6. Ship gifts or even your luggage ahead. 

If you do not send your gifts ahead, then do not wrap them before the flight. You can pack gift bags and tissue paper to be used as wrapping. Also, to make navigating the airport easier you can send your luggage ahead using Fed Ex or UPS.  Even better, Fed Ex has better tracking and will insure your belongings. Sometimes it can cheaper than the check bag fee for the whole family.

7. Load up on the entertainment. 

Make sure to load up on music, movies, apps and e-books for the entire family.  It will help to keep everyone occupied if there is a delay.  Don’t forget your battery charger as well.  My family loves the PowerTrip as well the Satechi Portable Charger . They both offer USB ports and can charge just about anything.

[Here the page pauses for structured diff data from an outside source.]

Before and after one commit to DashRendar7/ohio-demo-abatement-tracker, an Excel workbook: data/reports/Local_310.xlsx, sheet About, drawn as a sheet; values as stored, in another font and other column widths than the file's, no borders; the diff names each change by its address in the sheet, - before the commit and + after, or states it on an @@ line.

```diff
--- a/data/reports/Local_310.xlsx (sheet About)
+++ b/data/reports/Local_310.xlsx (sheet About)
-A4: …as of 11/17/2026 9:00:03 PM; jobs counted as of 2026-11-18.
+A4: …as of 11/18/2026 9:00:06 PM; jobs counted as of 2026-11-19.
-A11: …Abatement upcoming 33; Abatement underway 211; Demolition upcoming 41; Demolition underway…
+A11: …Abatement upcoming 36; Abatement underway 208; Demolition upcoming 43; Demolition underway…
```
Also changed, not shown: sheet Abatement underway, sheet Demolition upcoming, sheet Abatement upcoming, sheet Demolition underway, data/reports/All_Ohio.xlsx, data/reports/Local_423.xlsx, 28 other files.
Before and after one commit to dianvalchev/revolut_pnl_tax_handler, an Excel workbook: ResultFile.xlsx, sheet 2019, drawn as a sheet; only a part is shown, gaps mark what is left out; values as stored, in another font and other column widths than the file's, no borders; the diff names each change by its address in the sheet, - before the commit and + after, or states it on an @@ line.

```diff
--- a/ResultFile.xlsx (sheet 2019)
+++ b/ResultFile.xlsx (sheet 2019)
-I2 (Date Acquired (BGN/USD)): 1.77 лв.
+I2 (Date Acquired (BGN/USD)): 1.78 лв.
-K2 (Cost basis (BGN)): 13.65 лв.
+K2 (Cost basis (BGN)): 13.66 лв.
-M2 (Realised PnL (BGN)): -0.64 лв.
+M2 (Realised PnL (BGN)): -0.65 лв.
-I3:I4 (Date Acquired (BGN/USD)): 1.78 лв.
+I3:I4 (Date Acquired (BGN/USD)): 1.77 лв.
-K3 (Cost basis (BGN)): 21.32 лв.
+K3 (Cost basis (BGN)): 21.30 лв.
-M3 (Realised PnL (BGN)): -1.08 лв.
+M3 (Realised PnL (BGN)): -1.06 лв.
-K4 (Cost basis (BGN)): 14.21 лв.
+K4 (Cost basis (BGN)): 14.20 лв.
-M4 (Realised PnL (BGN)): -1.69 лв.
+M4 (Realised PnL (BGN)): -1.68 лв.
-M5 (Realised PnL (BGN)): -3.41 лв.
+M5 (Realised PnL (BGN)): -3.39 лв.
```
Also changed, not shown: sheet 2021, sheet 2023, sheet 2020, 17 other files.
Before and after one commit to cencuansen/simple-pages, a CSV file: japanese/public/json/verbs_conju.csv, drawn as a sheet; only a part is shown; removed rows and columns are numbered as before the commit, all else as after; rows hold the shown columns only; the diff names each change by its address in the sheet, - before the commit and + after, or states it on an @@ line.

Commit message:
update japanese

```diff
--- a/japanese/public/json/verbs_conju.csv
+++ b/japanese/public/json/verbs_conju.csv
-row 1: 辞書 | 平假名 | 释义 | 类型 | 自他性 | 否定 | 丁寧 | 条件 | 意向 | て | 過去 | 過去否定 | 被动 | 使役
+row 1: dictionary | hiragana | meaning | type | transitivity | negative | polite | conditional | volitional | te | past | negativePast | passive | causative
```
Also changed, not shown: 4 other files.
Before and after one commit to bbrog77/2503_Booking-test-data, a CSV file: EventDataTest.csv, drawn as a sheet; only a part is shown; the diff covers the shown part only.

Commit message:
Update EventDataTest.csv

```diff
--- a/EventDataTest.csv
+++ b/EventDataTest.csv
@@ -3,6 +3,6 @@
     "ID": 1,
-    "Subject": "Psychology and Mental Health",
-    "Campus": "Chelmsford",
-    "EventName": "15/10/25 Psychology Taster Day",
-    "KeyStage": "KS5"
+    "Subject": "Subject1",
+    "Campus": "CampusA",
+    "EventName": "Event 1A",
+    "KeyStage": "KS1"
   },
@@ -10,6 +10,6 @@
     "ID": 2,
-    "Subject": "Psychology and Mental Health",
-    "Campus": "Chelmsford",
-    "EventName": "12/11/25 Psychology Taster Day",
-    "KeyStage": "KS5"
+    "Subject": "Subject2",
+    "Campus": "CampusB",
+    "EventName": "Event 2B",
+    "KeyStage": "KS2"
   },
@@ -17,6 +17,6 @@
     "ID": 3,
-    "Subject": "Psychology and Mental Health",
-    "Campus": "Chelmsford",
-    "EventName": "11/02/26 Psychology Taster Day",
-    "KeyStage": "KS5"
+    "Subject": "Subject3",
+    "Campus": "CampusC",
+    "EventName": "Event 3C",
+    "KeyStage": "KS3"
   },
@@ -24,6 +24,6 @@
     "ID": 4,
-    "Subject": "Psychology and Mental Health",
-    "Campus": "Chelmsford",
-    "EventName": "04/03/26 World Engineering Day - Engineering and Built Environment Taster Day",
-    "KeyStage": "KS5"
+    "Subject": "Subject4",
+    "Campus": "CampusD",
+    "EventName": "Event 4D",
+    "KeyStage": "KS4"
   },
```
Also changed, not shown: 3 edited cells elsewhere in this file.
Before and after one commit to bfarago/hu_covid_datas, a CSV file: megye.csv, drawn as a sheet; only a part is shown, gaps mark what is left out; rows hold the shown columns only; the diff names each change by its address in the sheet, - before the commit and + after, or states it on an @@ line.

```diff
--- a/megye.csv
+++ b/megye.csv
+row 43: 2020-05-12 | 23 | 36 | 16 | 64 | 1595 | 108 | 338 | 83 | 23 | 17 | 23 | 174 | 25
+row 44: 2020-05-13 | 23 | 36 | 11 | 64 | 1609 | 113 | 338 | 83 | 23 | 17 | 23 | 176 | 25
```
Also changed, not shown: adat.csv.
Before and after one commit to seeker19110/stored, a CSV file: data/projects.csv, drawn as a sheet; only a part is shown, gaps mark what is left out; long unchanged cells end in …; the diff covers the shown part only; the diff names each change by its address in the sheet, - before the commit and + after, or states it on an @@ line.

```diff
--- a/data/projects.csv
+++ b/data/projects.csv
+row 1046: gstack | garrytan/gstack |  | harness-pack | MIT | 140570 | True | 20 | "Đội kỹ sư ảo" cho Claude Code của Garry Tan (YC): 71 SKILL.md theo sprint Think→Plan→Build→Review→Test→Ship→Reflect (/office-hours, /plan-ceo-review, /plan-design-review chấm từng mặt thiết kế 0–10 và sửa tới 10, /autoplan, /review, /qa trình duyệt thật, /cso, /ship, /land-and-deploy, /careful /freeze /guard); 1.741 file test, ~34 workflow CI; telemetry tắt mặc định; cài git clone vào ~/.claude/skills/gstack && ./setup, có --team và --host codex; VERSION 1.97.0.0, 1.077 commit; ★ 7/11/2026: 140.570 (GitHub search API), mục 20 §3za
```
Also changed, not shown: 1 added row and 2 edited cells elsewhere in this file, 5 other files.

8. Load up a carry on bag when traveling with the kids. 

I pack my boys travel backpacks with lots of books, toys and snacks.  But when traveling with little ones over the holidays make sure to have EXTRA.  If you are delayed or miss a flight you will want to have a lot of snacks, special treats, toys, diapers or even a change of clothes. I have a great Airplane Survival Packing List when you sign up on my website for The Busy Mom’s Vacation Planning Kit. 

9. Know the new TSA rules. Here is the latest updates for the holidays:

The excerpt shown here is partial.